• Task requirements:
Select all lines in the records that include "gray".

• Data records:
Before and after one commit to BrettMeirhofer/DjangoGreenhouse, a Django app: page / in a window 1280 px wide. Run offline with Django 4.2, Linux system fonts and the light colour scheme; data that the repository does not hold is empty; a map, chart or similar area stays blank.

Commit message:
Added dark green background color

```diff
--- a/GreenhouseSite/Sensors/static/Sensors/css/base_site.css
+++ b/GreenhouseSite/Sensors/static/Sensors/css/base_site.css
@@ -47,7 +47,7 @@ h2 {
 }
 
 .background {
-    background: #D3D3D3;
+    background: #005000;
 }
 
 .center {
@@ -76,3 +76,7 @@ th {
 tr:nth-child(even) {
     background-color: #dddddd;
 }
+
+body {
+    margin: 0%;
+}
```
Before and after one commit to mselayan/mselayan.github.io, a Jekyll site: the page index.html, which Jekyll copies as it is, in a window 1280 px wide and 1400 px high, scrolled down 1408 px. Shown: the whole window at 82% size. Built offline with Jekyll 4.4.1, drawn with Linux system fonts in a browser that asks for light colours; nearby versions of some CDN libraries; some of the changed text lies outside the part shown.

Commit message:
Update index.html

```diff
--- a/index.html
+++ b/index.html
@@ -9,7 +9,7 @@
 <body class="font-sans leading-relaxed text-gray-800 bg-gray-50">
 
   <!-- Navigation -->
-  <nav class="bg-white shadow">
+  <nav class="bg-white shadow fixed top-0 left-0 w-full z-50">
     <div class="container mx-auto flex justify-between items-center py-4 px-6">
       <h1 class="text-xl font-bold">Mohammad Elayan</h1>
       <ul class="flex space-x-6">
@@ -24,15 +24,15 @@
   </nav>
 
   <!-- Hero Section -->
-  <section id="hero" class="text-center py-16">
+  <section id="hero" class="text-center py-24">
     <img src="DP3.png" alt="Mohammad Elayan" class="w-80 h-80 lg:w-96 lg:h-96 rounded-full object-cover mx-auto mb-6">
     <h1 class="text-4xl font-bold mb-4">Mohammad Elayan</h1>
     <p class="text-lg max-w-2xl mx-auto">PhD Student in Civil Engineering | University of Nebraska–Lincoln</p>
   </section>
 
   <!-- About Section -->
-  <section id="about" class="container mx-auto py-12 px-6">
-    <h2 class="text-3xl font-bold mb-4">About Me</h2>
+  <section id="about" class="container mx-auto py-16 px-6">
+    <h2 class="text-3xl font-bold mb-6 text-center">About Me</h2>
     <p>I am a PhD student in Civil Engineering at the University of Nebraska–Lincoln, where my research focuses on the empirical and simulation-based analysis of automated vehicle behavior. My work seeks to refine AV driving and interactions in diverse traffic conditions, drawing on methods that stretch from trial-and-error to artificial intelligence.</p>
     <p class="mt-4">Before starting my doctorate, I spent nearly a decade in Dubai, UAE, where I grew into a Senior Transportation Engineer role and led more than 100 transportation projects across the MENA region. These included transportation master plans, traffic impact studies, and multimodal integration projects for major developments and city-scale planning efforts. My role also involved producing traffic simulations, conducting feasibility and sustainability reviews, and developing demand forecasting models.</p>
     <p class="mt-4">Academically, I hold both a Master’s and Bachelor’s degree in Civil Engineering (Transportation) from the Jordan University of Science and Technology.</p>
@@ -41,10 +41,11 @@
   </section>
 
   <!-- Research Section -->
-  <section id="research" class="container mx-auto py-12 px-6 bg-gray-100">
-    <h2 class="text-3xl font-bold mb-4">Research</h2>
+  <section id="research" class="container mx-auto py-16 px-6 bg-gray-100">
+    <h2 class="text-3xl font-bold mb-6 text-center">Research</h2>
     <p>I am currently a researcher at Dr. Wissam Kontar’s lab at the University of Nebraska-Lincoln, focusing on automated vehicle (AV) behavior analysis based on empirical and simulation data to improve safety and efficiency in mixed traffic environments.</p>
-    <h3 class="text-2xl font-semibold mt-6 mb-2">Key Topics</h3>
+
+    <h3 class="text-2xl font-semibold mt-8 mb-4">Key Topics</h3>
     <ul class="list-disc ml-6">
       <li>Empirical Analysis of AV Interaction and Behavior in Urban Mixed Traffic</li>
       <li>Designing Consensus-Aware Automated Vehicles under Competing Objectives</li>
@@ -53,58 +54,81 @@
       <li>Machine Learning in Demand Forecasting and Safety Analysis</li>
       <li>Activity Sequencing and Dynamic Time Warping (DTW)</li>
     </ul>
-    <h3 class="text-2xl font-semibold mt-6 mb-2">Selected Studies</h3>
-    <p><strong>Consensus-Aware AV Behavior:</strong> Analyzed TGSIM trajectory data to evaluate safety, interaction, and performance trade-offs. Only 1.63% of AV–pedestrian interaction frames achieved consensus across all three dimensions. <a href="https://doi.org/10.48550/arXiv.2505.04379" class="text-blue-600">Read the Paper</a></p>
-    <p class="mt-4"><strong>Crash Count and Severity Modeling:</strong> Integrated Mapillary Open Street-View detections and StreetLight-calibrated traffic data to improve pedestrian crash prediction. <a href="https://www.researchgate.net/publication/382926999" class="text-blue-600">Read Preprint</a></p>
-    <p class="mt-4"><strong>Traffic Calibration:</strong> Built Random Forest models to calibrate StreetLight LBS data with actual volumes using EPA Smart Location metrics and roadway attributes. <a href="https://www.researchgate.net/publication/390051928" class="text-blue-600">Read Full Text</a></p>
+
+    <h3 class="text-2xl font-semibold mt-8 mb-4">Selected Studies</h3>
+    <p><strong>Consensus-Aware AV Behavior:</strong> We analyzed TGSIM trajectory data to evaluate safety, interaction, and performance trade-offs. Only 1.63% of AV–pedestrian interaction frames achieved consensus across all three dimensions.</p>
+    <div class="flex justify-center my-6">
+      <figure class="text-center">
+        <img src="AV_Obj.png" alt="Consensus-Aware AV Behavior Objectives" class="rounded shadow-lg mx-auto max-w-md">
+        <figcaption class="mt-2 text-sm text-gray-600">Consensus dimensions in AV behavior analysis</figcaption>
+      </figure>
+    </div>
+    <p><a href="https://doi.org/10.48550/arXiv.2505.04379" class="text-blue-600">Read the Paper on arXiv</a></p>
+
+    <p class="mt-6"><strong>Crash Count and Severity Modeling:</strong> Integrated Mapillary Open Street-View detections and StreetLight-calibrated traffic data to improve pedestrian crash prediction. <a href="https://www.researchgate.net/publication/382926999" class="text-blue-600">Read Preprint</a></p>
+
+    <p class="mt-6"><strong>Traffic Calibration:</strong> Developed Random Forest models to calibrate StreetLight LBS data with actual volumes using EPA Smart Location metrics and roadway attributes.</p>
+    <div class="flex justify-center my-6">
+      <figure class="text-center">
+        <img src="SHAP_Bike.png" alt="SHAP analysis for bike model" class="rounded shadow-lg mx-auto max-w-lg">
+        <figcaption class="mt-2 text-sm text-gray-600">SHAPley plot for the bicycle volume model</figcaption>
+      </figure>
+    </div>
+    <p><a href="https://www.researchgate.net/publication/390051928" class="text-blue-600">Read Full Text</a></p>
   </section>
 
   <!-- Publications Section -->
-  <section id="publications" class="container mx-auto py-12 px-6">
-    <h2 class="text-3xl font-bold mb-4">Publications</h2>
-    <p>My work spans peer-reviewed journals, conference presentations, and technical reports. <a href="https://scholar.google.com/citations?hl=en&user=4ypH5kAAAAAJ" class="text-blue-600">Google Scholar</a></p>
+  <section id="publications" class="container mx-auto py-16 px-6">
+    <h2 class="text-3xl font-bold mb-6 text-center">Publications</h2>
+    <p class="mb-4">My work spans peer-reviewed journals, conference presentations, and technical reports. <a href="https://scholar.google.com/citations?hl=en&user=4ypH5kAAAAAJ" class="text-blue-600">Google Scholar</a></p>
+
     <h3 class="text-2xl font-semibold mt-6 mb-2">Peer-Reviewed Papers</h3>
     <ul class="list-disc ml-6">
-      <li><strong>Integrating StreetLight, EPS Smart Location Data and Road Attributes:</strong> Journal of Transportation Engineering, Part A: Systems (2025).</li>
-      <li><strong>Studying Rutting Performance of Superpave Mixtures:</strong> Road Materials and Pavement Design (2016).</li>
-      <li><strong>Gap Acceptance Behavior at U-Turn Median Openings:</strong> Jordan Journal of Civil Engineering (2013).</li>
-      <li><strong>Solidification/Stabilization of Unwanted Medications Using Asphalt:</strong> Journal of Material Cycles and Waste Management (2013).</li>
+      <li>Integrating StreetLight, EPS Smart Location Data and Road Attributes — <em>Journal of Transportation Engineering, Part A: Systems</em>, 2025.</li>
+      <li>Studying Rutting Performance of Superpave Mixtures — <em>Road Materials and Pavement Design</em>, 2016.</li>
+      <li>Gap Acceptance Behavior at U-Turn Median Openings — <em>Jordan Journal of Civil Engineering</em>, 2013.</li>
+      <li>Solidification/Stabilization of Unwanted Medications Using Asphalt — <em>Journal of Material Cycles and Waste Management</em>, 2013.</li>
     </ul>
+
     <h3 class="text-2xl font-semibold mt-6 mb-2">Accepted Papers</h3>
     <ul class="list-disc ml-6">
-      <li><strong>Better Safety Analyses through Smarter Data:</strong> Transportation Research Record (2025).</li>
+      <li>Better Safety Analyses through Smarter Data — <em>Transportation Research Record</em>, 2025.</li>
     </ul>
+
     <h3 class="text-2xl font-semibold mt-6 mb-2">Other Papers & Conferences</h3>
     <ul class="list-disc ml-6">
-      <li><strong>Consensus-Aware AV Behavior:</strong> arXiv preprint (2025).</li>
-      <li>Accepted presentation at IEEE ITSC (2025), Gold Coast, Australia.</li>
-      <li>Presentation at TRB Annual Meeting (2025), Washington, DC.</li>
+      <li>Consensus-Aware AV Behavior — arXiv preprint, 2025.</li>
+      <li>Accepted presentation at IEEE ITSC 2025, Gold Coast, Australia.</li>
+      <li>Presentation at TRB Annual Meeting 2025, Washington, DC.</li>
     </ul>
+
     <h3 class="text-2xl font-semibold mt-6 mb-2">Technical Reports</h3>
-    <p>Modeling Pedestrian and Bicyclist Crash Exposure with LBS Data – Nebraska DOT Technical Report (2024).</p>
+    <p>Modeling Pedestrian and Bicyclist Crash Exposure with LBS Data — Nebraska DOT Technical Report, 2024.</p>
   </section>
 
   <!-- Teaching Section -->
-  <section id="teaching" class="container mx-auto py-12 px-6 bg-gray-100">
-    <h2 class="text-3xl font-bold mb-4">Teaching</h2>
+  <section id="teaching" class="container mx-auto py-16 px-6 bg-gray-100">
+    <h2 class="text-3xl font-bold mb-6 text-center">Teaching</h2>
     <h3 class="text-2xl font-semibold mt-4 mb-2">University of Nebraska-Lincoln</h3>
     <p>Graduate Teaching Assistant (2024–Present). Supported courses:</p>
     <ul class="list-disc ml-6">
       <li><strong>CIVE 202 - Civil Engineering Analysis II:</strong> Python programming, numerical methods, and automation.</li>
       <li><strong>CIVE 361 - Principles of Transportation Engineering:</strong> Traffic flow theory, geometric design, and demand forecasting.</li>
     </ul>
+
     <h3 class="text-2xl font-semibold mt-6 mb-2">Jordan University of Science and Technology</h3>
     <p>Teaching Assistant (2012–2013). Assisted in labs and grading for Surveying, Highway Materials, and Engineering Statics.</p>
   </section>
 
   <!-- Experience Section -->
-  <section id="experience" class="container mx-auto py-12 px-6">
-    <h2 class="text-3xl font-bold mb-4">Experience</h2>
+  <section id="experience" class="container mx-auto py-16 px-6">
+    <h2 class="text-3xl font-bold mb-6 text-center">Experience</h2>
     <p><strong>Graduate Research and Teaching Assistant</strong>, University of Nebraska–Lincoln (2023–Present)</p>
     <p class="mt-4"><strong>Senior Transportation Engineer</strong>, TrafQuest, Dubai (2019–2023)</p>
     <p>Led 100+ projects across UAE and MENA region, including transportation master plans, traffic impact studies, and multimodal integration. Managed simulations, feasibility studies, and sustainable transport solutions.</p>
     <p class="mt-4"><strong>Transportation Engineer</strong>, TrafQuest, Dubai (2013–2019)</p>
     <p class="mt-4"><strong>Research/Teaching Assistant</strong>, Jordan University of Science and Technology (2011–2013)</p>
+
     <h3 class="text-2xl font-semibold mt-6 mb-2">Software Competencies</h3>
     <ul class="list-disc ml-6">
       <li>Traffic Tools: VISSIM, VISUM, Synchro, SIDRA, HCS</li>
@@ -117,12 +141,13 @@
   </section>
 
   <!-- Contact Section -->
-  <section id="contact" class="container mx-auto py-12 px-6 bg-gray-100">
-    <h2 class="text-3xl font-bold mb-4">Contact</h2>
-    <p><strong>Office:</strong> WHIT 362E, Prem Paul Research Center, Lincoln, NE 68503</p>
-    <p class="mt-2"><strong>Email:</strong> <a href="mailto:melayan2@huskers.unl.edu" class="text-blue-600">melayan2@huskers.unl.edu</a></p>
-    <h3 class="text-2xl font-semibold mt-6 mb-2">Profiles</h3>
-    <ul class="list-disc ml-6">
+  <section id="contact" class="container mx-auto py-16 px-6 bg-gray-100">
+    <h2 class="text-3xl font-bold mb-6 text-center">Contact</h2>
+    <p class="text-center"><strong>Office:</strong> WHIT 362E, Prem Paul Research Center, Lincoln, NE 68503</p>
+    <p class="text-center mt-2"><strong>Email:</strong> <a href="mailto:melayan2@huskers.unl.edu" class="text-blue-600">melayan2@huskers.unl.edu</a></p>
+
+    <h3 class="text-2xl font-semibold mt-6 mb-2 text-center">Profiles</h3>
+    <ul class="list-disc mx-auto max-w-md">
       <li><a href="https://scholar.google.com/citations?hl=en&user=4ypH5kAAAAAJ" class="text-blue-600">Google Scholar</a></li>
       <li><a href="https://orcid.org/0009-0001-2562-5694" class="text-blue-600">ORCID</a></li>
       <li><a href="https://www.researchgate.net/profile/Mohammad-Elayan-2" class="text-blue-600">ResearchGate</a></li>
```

• Your response:
 <body class="font-sans leading-relaxed text-gray-800 bg-gray-50">
-  <section id="research" class="container mx-auto py-12 px-6 bg-gray-100">
+  <section id="research" class="container mx-auto py-16 px-6 bg-gray-100">
+        <figcaption class="mt-2 text-sm text-gray-600">Consensus dimensions in AV behavior analysis</figcaption>
+        <figcaption class="mt-2 text-sm text-gray-600">SHAPley plot for the bicycle volume model</figcaption>
-  <section id="teaching" class="container mx-auto py-12 px-6 bg-gray-100">
+  <section id="teaching" class="container mx-auto py-16 px-6 bg-gray-100">
-  <section id="contact" class="container mx-auto py-12 px-6 bg-gray-100">
+  <section id="contact" class="container mx-auto py-16 px-6 bg-gray-100">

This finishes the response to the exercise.